#### ACTIVITY
With the pictures excluded, retype the records that follow exactly.

───── SOURCE DATA ─────

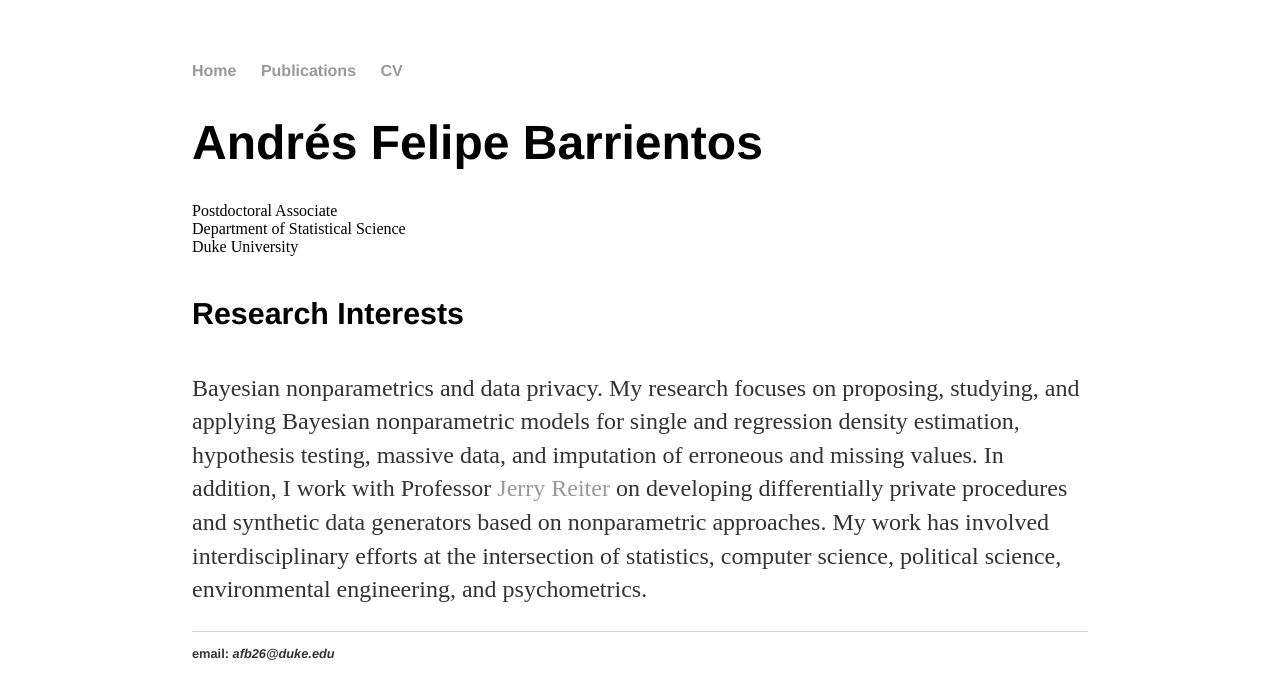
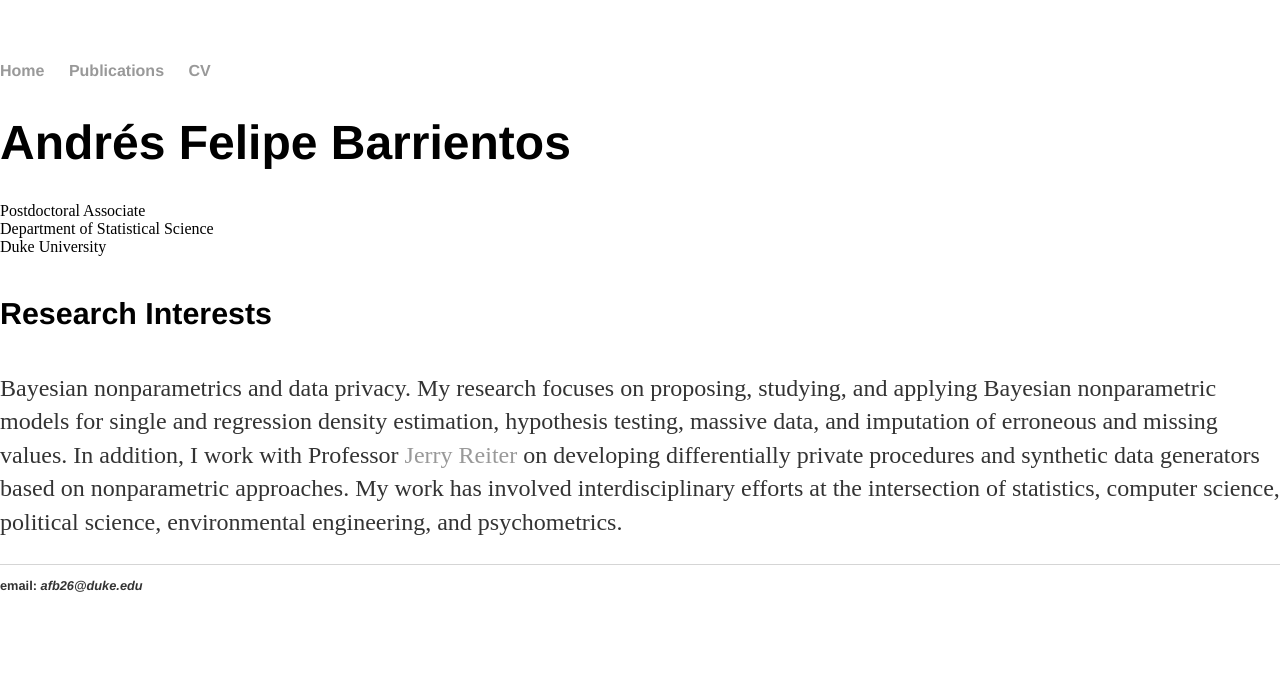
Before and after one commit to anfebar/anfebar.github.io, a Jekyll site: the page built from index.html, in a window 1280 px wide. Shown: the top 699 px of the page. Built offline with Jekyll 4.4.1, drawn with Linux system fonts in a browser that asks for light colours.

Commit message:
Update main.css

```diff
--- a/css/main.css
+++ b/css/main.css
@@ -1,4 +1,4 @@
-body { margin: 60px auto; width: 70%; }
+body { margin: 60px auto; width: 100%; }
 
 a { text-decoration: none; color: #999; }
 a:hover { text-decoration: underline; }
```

─────

#### WRITTEN RESPONSE
Before and after one commit to anfebar/anfebar.github.io, a Jekyll site: the page built from index.html, in a window 1280 px wide. Shown: the top 699 px of the page. Built offline with Jekyll 4.4.1, drawn with Linux system fonts in a browser that asks for light colours.

Commit message:
Update main.css

```diff
--- a/css/main.css
+++ b/css/main.css
@@ -1,4 +1,4 @@
-body { margin: 60px auto; width: 70%; }
+body { margin: 60px auto; width: 100%; }
 
 a { text-decoration: none; color: #999; }
 a:hover { text-decoration: underline; }
```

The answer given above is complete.